**REQUIRED ACTION:**
Omit the images, then output each of the records below exactly.

**INFORMATION PROVIDED:**
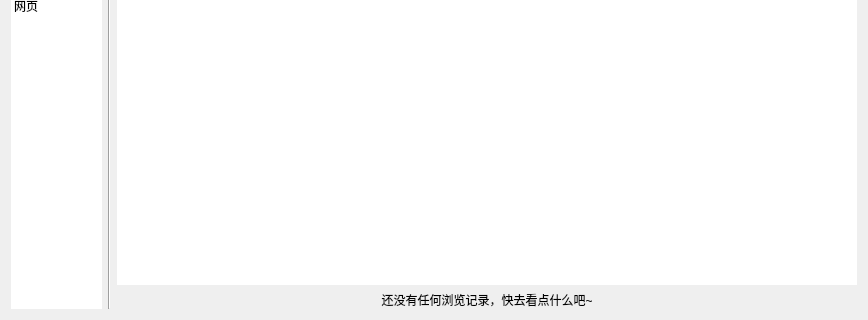
Before: the Qt Designer form src/resf/view_history.ui in clb-128258/TiebaDesktop, drawn with Qt 5; both pictures show x 0 to 868 and y 217 to 537 of the 868 by 537 pixel window.
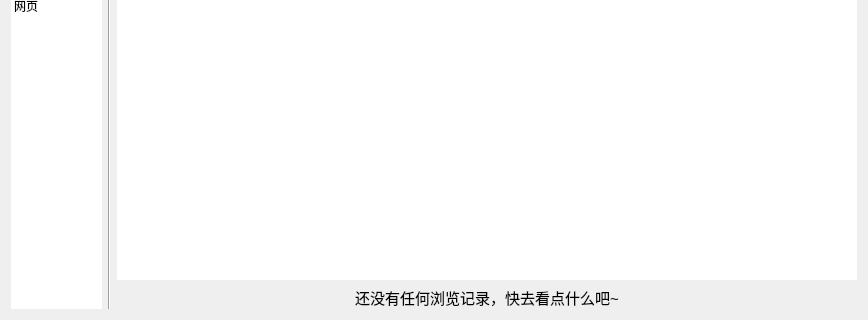
After: the same form once the commit is applied.

What changed in the file:
```diff
--- a/src/resf/view_history.ui
+++ b/src/resf/view_history.ui
@@ -10,6 +10,11 @@
     <height>537</height>
    </rect>
   </property>
+  <property name="font">
+   <font>
+    <pointsize>9</pointsize>
+   </font>
+  </property>
   <property name="windowTitle">
    <string>浏览记录</string>
   </property>
@@ -131,6 +136,11 @@
       </item>
       <item>
        <widget class="QLabel" name="label">
+        <property name="font">
+         <font>
+          <pointsize>11</pointsize>
+         </font>
+        </property>
         <property name="text">
          <string>还没有任何浏览记录，快去看点什么吧~</string>
         </property>
```
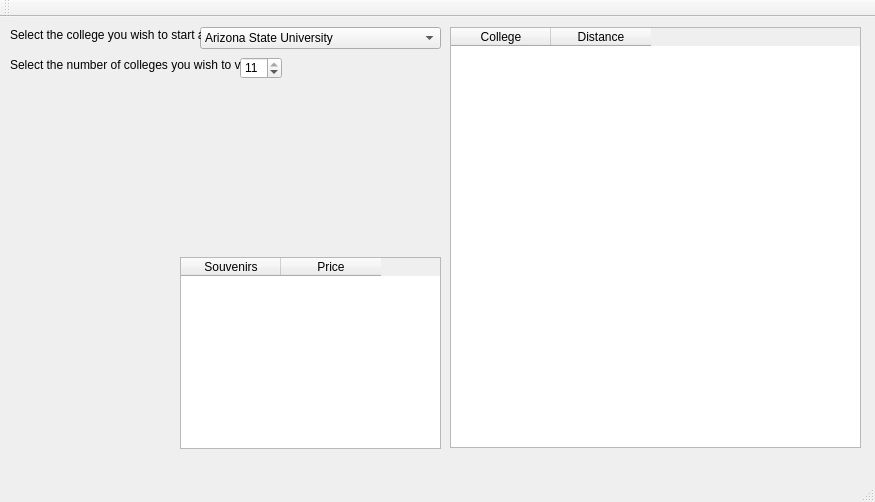
Qt form CollegeTour/mainwindow.ui (25wes25/caramelDelights) before a commit.
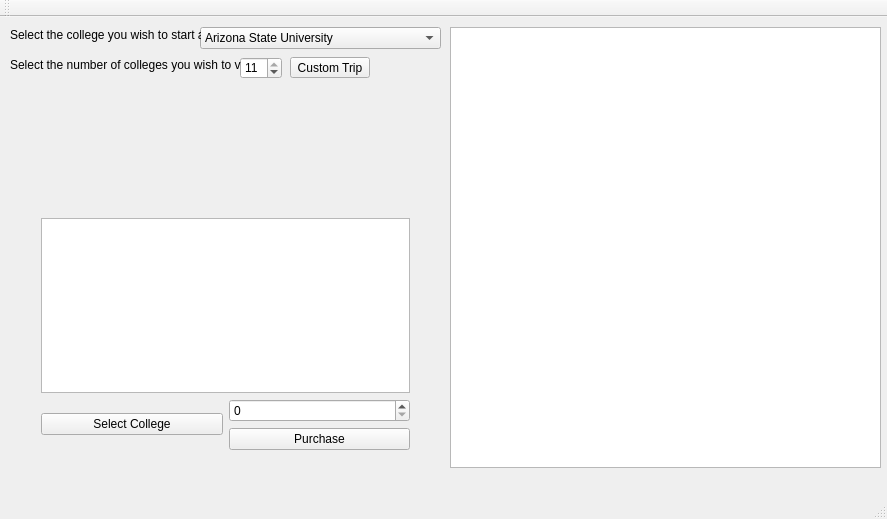
The same form after that commit.

What changed in the file:
```diff
--- a/CollegeTour/mainwindow.ui
+++ b/CollegeTour/mainwindow.ui
@@ -6,40 +6,14 @@
    <rect>
     <x>0</x>
     <y>0</y>
-    <width>875</width>
-    <height>502</height>
+    <width>887</width>
+    <height>519</height>
    </rect>
   </property>
   <property name="windowTitle">
    <string>MainWindow</string>
   </property>
   <widget class="QWidget" name="centralWidget">
-   <widget class="QTableWidget" name="tableColleges">
-    <property name="geometry">
-     <rect>
-      <x>450</x>
-      <y>10</y>
-      <width>411</width>
-      <height>421</height>
-     </rect>
-    </property>
-    <property name="editTriggers">
-     <set>QAbstractItemView::NoEditTriggers</set>
-    </property>
-    <property name="sortingEnabled">
-     <bool>false</bool>
-    </property>
-    <column>
-     <property name="text">
-      <string>College</string>
-     </property>
-    </column>
-    <column>
-     <property name="text">
-      <string>Distance</string>
-     </property>
-    </column>
-   </widget>
    <widget class="QComboBox" name="comboCollege">
     <property name="geometry">
      <rect>
@@ -153,29 +127,86 @@
      <string>Select the number of colleges you wish to visit:</string>
     </property>
    </widget>
-   <widget class="QTableWidget" name="tableSouvenirs">
+   <widget class="QPushButton" name="customTrip">
     <property name="geometry">
      <rect>
-      <x>180</x>
-      <y>240</y>
-      <width>261</width>
-      <height>192</height>
+      <x>290</x>
+      <y>40</y>
+      <width>80</width>
+      <height>21</height>
      </rect>
     </property>
-    <property name="editTriggers">
-     <set>QAbstractItemView::NoEditTriggers</set>
+    <property name="text">
+     <string>Custom Trip</string>
     </property>
-    <column>
-     <property name="text">
-      <string>Souvenirs</string>
-     </property>
-    </column>
-    <column>
-     <property name="text">
-      <string>Price</string>
-     </property>
-    </column>
    </widget>
+   <widget class="QTableView" name="mainTable">
+    <property name="geometry">
+     <rect>
+      <x>450</x>
+      <y>10</y>
+      <width>431</width>
+      <height>441</height>
+     </rect>
+    </property>
+   </widget>
+   <widget class="QWidget" name="layoutWidget">
+    <property name="geometry">
+     <rect>
+      <x>30</x>
+      <y>190</y>
+      <width>391</width>
+      <height>254</height>
+     </rect>
+    </property>
+    <layout class="QVBoxLayout" name="verticalLayout_2">
+     <item>
+      <widget class="QTableView" name="selectTable">
+       <attribute name="horizontalHeaderCascadingSectionResizes">
+        <bool>true</bool>
+       </attribute>
+       <attribute name="horizontalHeaderStretchLastSection">
+        <bool>true</bool>
+       </attribute>
+       <attribute name="verticalHeaderCascadingSectionResizes">
+        <bool>false</bool>
+       </attribute>
+      </widget>
+     </item>
+     <item>
+      <layout class="QHBoxLayout" name="horizontalLayout">
+       <item>
+        <widget class="QPushButton" name="pushButton">
+         <property name="text">
+          <string>Select College</string>
+         </property>
+        </widget>
+       </item>
+       <item>
+        <layout class="QVBoxLayout" name="verticalLayout">
+         <item>
+          <widget class="QSpinBox" name="souvenirQuantity"/>
+         </item>
+         <item>
+          <widget class="QPushButton" name="purchaseSouvenir">
+           <property name="text">
+            <string>Purchase</string>
+           </property>
+          </widget>
+         </item>
+        </layout>
+       </item>
+      </layout>
+     </item>
+    </layout>
+   </widget>
+   <zorder>layoutWidget</zorder>
+   <zorder>comboCollege</zorder>
+   <zorder>labelCollege</zorder>
+   <zorder>spinNumber</zorder>
+   <zorder>labelNumber</zorder>
+   <zorder>mainTable</zorder>
+   <zorder>customTrip</zorder>
   </widget>
   <widget class="QMenuBar" name="menuBar">
    <property name="geometry">
```
Left out of the diff: 4 changed lines with no effect on the pictures.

**SOLUTION TO THE PROBLEM:**
Before: the Qt Designer form src/resf/view_history.ui in clb-128258/TiebaDesktop, drawn with Qt 5; both pictures show x 0 to 868 and y 217 to 537 of the 868 by 537 pixel window.
After: the same form once the commit is applied.

What changed in the file:
```diff
--- a/src/resf/view_history.ui
+++ b/src/resf/view_history.ui
@@ -10,6 +10,11 @@
     <height>537</height>
    </rect>
   </property>
+  <property name="font">
+   <font>
+    <pointsize>9</pointsize>
+   </font>
+  </property>
   <property name="windowTitle">
    <string>浏览记录</string>
   </property>
@@ -131,6 +136,11 @@
       </item>
       <item>
        <widget class="QLabel" name="label">
+        <property name="font">
+         <font>
+          <pointsize>11</pointsize>
+         </font>
+        </property>
         <property name="text">
          <string>还没有任何浏览记录，快去看点什么吧~</string>
         </property>
```
Qt form CollegeTour/mainwindow.ui (25wes25/caramelDelights) before a commit.
The same form after that commit.

What changed in the file:
```diff
--- a/CollegeTour/mainwindow.ui
+++ b/CollegeTour/mainwindow.ui
@@ -6,40 +6,14 @@
    <rect>
     <x>0</x>
     <y>0</y>
-    <width>875</width>
-    <height>502</height>
+    <width>887</width>
+    <height>519</height>
    </rect>
   </property>
   <property name="windowTitle">
    <string>MainWindow</string>
   </property>
   <widget class="QWidget" name="centralWidget">
-   <widget class="QTableWidget" name="tableColleges">
-    <property name="geometry">
-     <rect>
-      <x>450</x>
-      <y>10</y>
-      <width>411</width>
-      <height>421</height>
-     </rect>
-    </property>
-    <property name="editTriggers">
-     <set>QAbstractItemView::NoEditTriggers</set>
-    </property>
-    <property name="sortingEnabled">
-     <bool>false</bool>
-    </property>
-    <column>
-     <property name="text">
-      <string>College</string>
-     </property>
-    </column>
-    <column>
-     <property name="text">
-      <string>Distance</string>
-     </property>
-    </column>
-   </widget>
    <widget class="QComboBox" name="comboCollege">
     <property name="geometry">
      <rect>
@@ -153,29 +127,86 @@
      <string>Select the number of colleges you wish to visit:</string>
     </property>
    </widget>
-   <widget class="QTableWidget" name="tableSouvenirs">
+   <widget class="QPushButton" name="customTrip">
     <property name="geometry">
      <rect>
-      <x>180</x>
-      <y>240</y>
-      <width>261</width>
-      <height>192</height>
+      <x>290</x>
+      <y>40</y>
+      <width>80</width>
+      <height>21</height>
      </rect>
     </property>
-    <property name="editTriggers">
-     <set>QAbstractItemView::NoEditTriggers</set>
+    <property name="text">
+     <string>Custom Trip</string>
     </property>
-    <column>
-     <property name="text">
-      <string>Souvenirs</string>
-     </property>
-    </column>
-    <column>
-     <property name="text">
-      <string>Price</string>
-     </property>
-    </column>
    </widget>
+   <widget class="QTableView" name="mainTable">
+    <property name="geometry">
+     <rect>
+      <x>450</x>
+      <y>10</y>
+      <width>431</width>
+      <height>441</height>
+     </rect>
+    </property>
+   </widget>
+   <widget class="QWidget" name="layoutWidget">
+    <property name="geometry">
+     <rect>
+      <x>30</x>
+      <y>190</y>
+      <width>391</width>
+      <height>254</height>
+     </rect>
+    </property>
+    <layout class="QVBoxLayout" name="verticalLayout_2">
+     <item>
+      <widget class="QTableView" name="selectTable">
+       <attribute name="horizontalHeaderCascadingSectionResizes">
+        <bool>true</bool>
+       </attribute>
+       <attribute name="horizontalHeaderStretchLastSection">
+        <bool>true</bool>
+       </attribute>
+       <attribute name="verticalHeaderCascadingSectionResizes">
+        <bool>false</bool>
+       </attribute>
+      </widget>
+     </item>
+     <item>
+      <layout class="QHBoxLayout" name="horizontalLayout">
+       <item>
+        <widget class="QPushButton" name="pushButton">
+         <property name="text">
+          <string>Select College</string>
+         </property>
+        </widget>
+       </item>
+       <item>
+        <layout class="QVBoxLayout" name="verticalLayout">
+         <item>
+          <widget class="QSpinBox" name="souvenirQuantity"/>
+         </item>
+         <item>
+          <widget class="QPushButton" name="purchaseSouvenir">
+           <property name="text">
+            <string>Purchase</string>
+           </property>
+          </widget>
+         </item>
+        </layout>
+       </item>
+      </layout>
+     </item>
+    </layout>
+   </widget>
+   <zorder>layoutWidget</zorder>
+   <zorder>comboCollege</zorder>
+   <zorder>labelCollege</zorder>
+   <zorder>spinNumber</zorder>
+   <zorder>labelNumber</zorder>
+   <zorder>mainTable</zorder>
+   <zorder>customTrip</zorder>
   </widget>
   <widget class="QMenuBar" name="menuBar">
    <property name="geometry">
```
Left out of the diff: 4 changed lines with no effect on the pictures.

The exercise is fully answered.